[Data entries]
*** Block opens ***
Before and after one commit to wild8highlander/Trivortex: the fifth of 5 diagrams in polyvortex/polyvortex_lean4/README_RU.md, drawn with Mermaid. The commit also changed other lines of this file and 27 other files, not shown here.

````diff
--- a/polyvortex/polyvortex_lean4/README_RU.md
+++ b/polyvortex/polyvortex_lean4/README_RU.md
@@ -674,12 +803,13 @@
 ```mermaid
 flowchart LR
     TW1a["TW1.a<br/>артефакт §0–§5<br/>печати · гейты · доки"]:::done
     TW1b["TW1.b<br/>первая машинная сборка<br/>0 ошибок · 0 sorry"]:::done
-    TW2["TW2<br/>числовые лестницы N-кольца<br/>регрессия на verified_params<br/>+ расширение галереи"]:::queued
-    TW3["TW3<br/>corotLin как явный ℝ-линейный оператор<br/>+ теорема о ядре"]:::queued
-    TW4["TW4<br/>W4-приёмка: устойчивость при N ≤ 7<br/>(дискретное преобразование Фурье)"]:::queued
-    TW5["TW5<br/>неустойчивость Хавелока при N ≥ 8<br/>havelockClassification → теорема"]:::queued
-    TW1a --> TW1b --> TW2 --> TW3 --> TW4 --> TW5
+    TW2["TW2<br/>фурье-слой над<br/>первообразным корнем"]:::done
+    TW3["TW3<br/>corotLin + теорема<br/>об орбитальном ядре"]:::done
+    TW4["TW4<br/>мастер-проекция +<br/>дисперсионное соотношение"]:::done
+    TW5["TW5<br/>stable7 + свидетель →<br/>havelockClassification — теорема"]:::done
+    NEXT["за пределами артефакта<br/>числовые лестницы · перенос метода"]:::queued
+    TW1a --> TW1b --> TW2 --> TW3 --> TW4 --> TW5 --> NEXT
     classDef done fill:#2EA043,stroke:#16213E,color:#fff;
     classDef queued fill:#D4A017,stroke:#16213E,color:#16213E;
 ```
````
*** Block closes ***
| What you are asked to do |
Check every line of the records above for the string "done". Copy those that hold it.

| Written solution |
     TW1a["TW1.a<br/>артефакт §0–§5<br/>печати · гейты · доки"]:::done
     TW1b["TW1.b<br/>первая машинная сборка<br/>0 ошибок · 0 sorry"]:::done
+    TW2["TW2<br/>фурье-слой над<br/>первообразным корнем"]:::done
+    TW3["TW3<br/>corotLin + теорема<br/>об орбитальном ядре"]:::done
+    TW4["TW4<br/>мастер-проекция +<br/>дисперсионное соотношение"]:::done
+    TW5["TW5<br/>stable7 + свидетель →<br/>havelockClassification — теорема"]:::done
     classDef done fill:#2EA043,stroke:#16213E,color:#fff;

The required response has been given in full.